food decision 2016As Americans prepare for the second week of pre-empted prime time programming tonight with the beginning of the Democratic National Convention today in Philadelphia, there’s one thing that liberals and conservatives agree about — food safety. “Foodborne illness from bacteria ranked first among both liberals and conservatives (with) 55 percent and 58 percent, respectively,” ranking it as their top food safety concern according to the 2016 Food and Health Survey. One statistic that was not reported along party lines was the survey respondents’ overall confidence in the food supply. A full 66% of survey respondents said they are at least somewhat confident, up from 61% in 2015. Also, a majority of the survey respondents, 53 percent, believe that modern agriculture produces safe foods. “We are seeing a growing national food dialogue, and Americans are hungry for more information about nutrition and the food system,” said Kimberly Reed, in a news release about the survey. Reed is president of the International Food Information Council Foundation. Conducted for the Washington D.C.-based foundation, the 11th annual survey included 1,003 Americans ages 18 to 80. The survey was executed by Greenwald & Associates, using ResearchNow’s consumer panel, from March 17-24. The results were published last week. Some of the survey questions generated results showing differences among respondents who identified themselves as liberal or conservative:

  • IFICF 2016 survey graphLiberals more frequently cited pesticides as a top food safety issue, 38 percent compared with 24 percent of conservatives.
  • Conservatives cited carcinogens or cancer-causing chemicals in food twice as often as liberals, 40 percent vs. 20 percent.
  • Somewhat liberal respondents were twice as likely as somewhat conservative respondents to cite food additives and ingredients as a top food safety concern, 12 percent vs. 6 percent.
  • More than half of liberals, 51 percent, reported reading an article examining the food system in the past year, while less than a third, 31 percent, of conservatives did.
  • Liberals more than conservatives cited the government as a top source of trusted information on the safety of food and ingredients, 58 percent vs. 46 percent.

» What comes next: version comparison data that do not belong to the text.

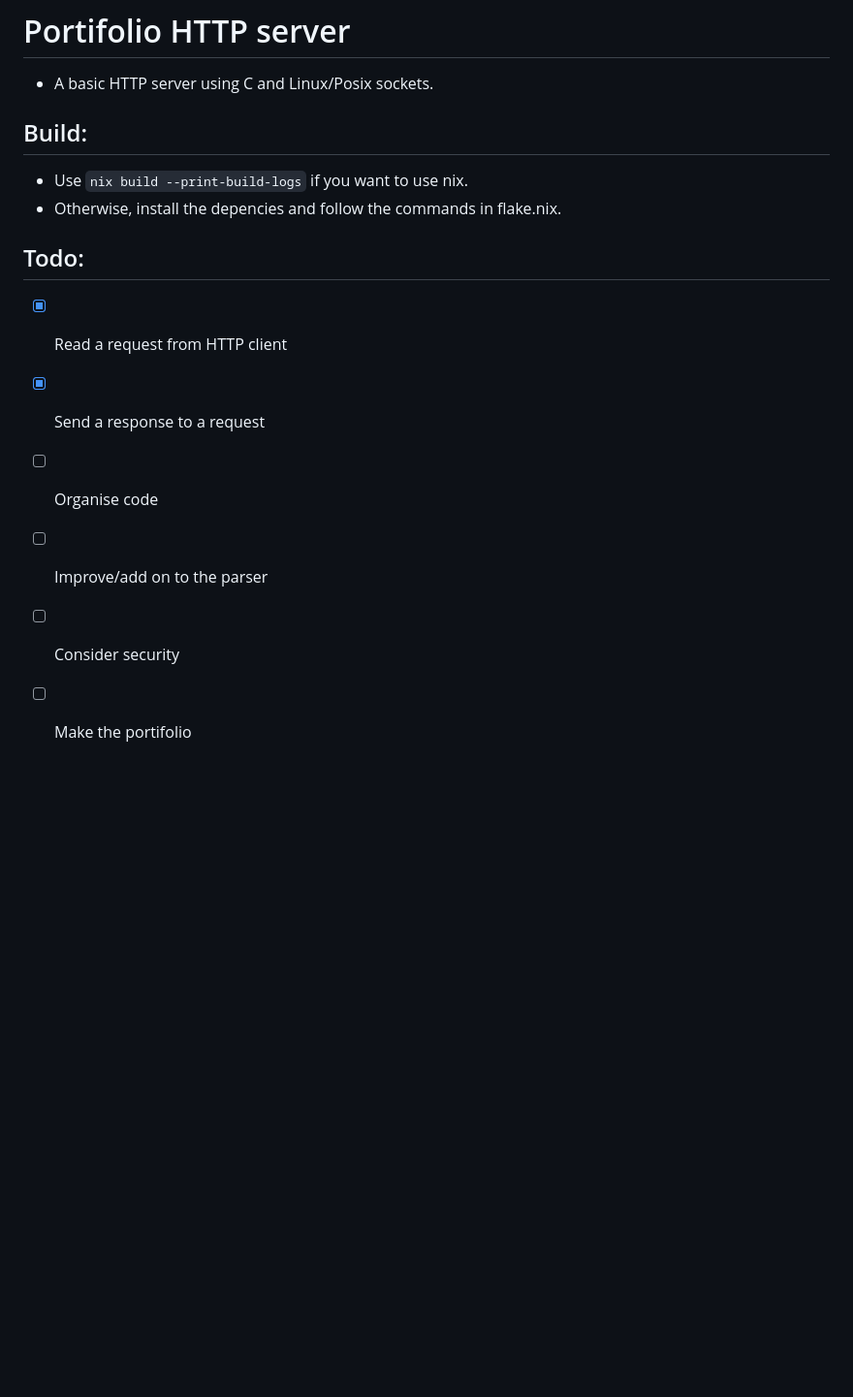
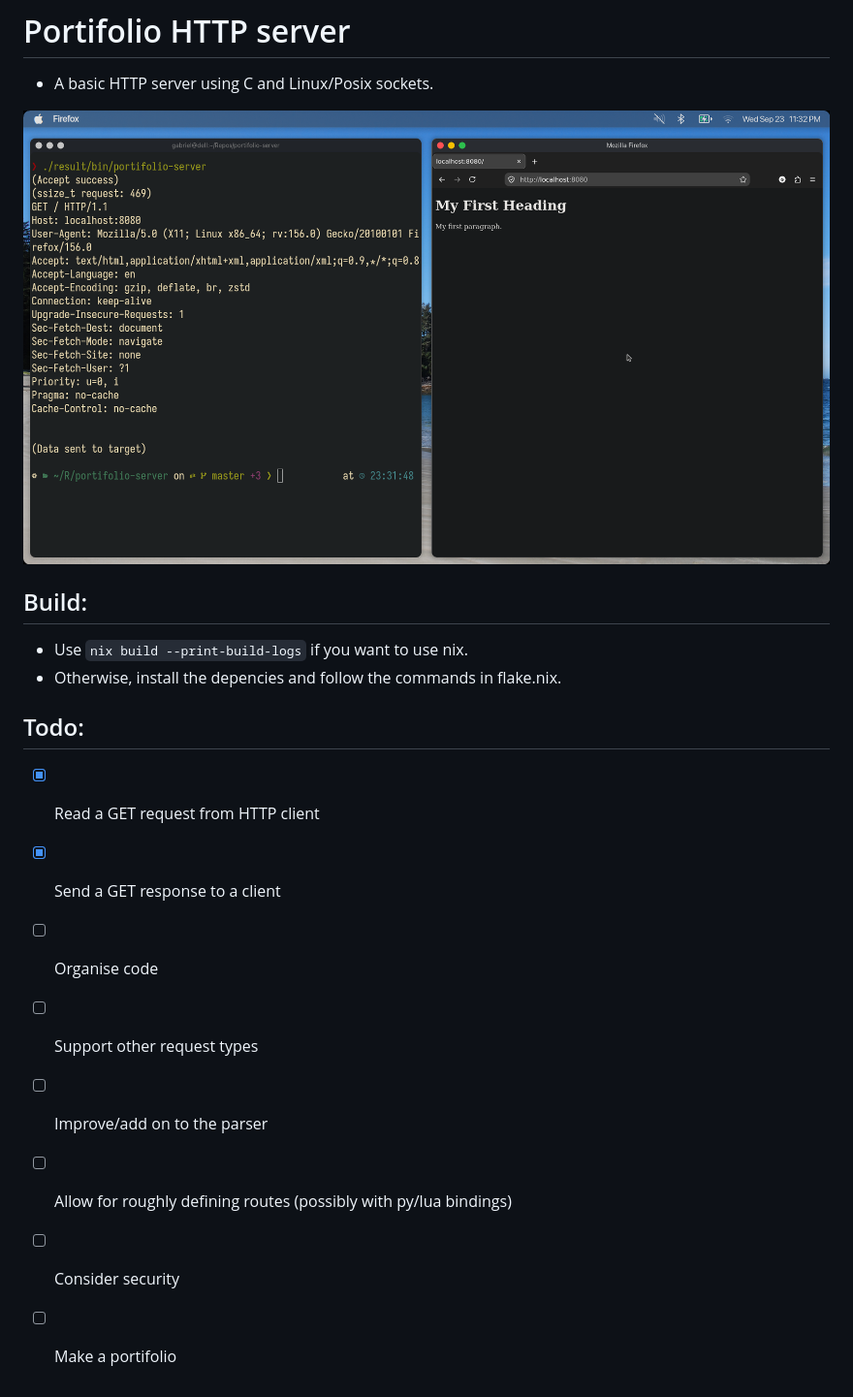
Before and after one commit to c6rg0/portifolio-server, a Markdown page: README.md, the part around the change. Shown at 97% size. GitHub-like rendering; pictures changed too: showcase.png (added); blank space fills up the shorter version.

Commit message:
docs: Improved README todo list and added a showcase image

```diff
--- a/README.md
+++ b/README.md
@@ -1,14 +1,18 @@
 # Portifolio HTTP server
 - A basic HTTP server using C and Linux/Posix sockets.
+
+![showcase](showcase.png)
 
 ## Build:
 - Use `nix build --print-build-logs` if you want to use nix.
 - Otherwise, install the depencies and follow the commands in flake.nix.
 
 ## Todo:
-- [x] Read a request from HTTP client
-- [x] Send a response to a request
+- [x] Read a GET request from HTTP client
+- [x] Send a GET response to a client
 - [ ] Organise code
+- [ ] Support other request types
 - [ ] Improve/add on to the parser
+- [ ] Allow for roughly defining routes (possibly with py/lua bindings)
 - [ ] Consider security
-- [ ] Make the portifolio
+- [ ] Make a portifolio
```
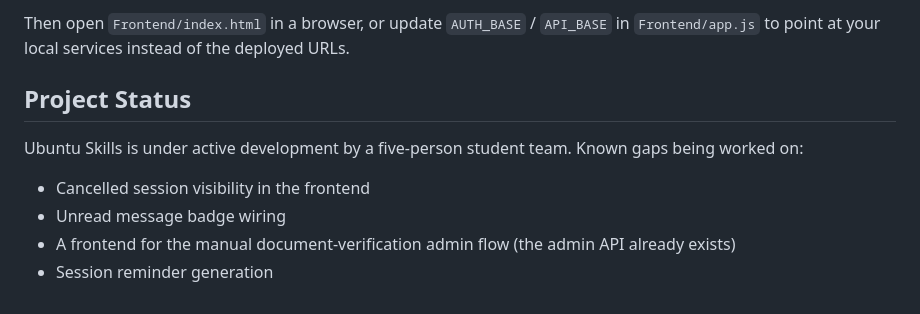
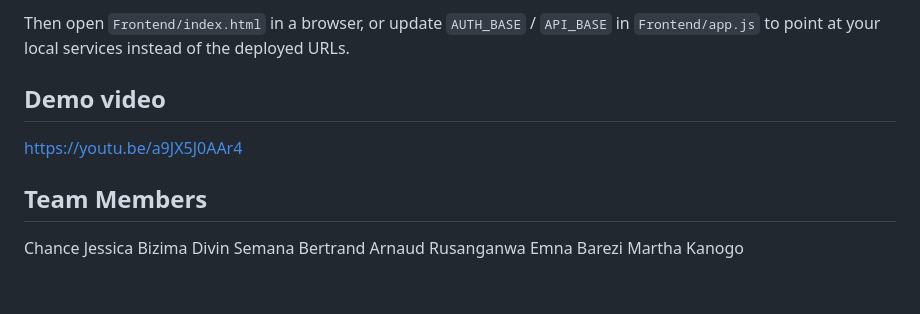
Before and after one commit to BizimaCJ/ubuntu_skills, a Markdown page: README.md, the part around the change. Drawn GitHub-style.

```diff
--- a/README.md
+++ b/README.md
@@ -126,11 +126,14 @@ Load `backend/database/schema.sql` into a PostgreSQL database before starting th
 
 Then open `Frontend/index.html` in a browser, or update `AUTH_BASE` / `API_BASE` in `Frontend/app.js` to point at your local services instead of the deployed URLs.
 
-## Project Status
+## Demo video
 
-Ubuntu Skills is under active development by a five-person student team. Known gaps being worked on:
+https://youtu.be/a9JX5J0AAr4
 
-- Cancelled session visibility in the frontend
-- Unread message badge wiring
-- A frontend for the manual document-verification admin flow (the admin API already exists)
-- Session reminder generation
+## Team Members
+
+Chance Jessica Bizima
+Divin Semana
+Bertrand Arnaud Rusanganwa
+Emna Barezi
+Martha Kanogo
```
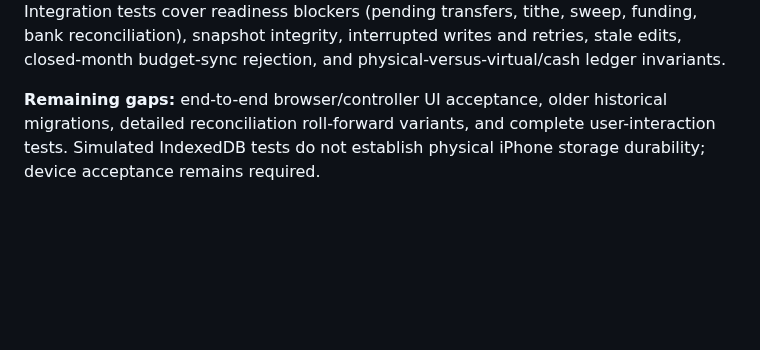
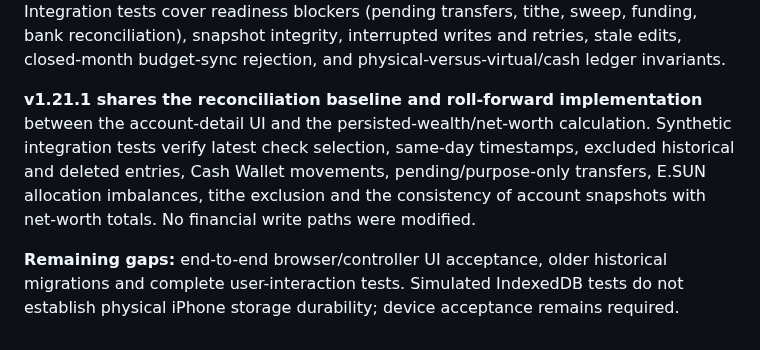
Before and after one commit to YabaCodes/wealth-os, a Markdown page: docs/RELIABILITY.md, the part around the change. GitHub-like rendering; blank space fills up the shorter version.

Commit message:
v1.21.1: update docs/RELIABILITY.md for reconciled roll-forward safety release

```diff
--- a/docs/RELIABILITY.md
+++ b/docs/RELIABILITY.md
@@ -41,4 +41,6 @@ The Node test suite covers pure accounting calculations, Special Budget / Busine
 
 **v1.21.0 adds a shared close-readiness gate and atomic close/reopen persistence.** The actual UI-generated close snapshot and period state are committed in one IndexedDB transaction; failed writes roll back both records. The transaction rejects duplicate closes and changed period previews. Reopen preserves the existing audit snapshot, and intentional re-close replaces only that month's snapshot. Integration tests cover readiness blockers (pending transfers, tithe, sweep, funding, bank reconciliation), snapshot integrity, interrupted writes and retries, stale edits, closed-month budget-sync rejection, and physical-versus-virtual/cash ledger invariants.
 
-**Remaining gaps:** end-to-end browser/controller UI acceptance, older historical migrations, detailed reconciliation roll-forward variants, and complete user-interaction tests. Simulated IndexedDB tests do not establish physical iPhone storage durability; device acceptance remains required.
+**v1.21.1 shares the reconciliation baseline and roll-forward implementation** between the account-detail UI and the persisted-wealth/net-worth calculation. Synthetic integration tests verify latest check selection, same-day timestamps, excluded historical and deleted entries, Cash Wallet movements, pending/purpose-only transfers, E.SUN allocation imbalances, tithe exclusion and the consistency of account snapshots with net-worth totals. No financial write paths were modified.
+
+**Remaining gaps:** end-to-end browser/controller UI acceptance, older historical migrations and complete user-interaction tests. Simulated IndexedDB tests do not establish physical iPhone storage durability; device acceptance remains required.
```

Many of the survey results were not reported in terms of liberal or conservative views, but rather as combined numbers for both groups. Among those combined results were responses regarding foodborne illnesses. With foodborne illnesses as the top food safety concern at 57 percent overall, the second and third concerns overall were chemicals at 50 percent and pesticides at 48 percent. That’s a change from 2015 when the question was asked slightly differently. The 2015 survey showed 36 percent said chemicals in food was their No. 1 food safety concern; foodborne illness from bacteria came in second at 34 percent, with pesticides in third place at 9 percent. Public awareness of common foodborne illnesses is high, though it dropped in comparison to previous years. Nine out of 10 respondents this year said they have heard of Salmonella as a problem in food, and seven in 10 have heard of E. coli O157 as a problem. In 2014’s survey 95 percent of respondents said they knew about Salmonella as a food safety problem. The survey also showed that people have more faith in the safety of food if it comes from sources close to home. “More than 70 percent of consumers trust the safety of food produced in their region of the country, while just 24 percent trust the safety of food from another country. Consumers were also more likely — 55 percent vs. 49 percent — to trust the safety of food from a local restaurant than the safety of food from a national chain restaurant,” according to the survey. Consumers are also taking responsibility for their share of food safety, with 83 percent reporting washing their hands with soap and water and 74 percent reporting washing cutting boards with soap and water. Four out of 10 respondents said they would be more likely to use a food thermometer if the recipes and cookbooks they used listed proper cooking temperatures in the directions. (To sign up for a free subscription to Food Safety News, click here.)